#### [Task]
Each line in the listing below that contains "background" should be returned.

#### [Input]
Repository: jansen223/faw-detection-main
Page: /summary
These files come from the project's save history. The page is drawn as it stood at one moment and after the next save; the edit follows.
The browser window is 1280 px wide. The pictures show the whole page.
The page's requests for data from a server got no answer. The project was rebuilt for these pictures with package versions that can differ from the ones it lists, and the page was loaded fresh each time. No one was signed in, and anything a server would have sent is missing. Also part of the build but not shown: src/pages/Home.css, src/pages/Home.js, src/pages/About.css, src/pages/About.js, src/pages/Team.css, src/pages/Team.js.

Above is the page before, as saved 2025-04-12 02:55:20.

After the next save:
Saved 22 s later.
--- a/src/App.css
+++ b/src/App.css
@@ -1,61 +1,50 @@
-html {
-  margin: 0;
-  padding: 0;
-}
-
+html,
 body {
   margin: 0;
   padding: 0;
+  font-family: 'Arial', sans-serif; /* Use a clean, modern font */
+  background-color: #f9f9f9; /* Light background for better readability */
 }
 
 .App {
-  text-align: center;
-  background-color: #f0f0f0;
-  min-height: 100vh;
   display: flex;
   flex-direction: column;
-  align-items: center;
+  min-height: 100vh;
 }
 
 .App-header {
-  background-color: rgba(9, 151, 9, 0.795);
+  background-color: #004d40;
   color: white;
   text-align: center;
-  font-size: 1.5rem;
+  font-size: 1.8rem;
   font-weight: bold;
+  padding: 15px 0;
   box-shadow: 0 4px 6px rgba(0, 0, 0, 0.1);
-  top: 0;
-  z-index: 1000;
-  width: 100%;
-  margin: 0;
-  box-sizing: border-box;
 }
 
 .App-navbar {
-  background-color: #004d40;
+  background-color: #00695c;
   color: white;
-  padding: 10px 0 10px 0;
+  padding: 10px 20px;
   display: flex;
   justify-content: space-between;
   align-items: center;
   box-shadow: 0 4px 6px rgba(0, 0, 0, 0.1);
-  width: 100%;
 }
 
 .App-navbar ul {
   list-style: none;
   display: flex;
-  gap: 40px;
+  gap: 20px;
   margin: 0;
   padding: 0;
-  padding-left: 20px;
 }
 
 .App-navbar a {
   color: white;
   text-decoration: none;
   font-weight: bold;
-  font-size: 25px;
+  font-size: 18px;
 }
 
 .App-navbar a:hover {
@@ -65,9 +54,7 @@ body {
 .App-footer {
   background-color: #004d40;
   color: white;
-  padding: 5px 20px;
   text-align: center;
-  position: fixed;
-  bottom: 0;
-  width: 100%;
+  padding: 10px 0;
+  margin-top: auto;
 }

#### [Answer to the problem]
+  background-color: #f9f9f9; /* Light background for better readability */
-  background-color: #f0f0f0;
-  background-color: rgba(9, 151, 9, 0.795);
+  background-color: #004d40;
-  background-color: #004d40;
+  background-color: #00695c;
   background-color: #004d40;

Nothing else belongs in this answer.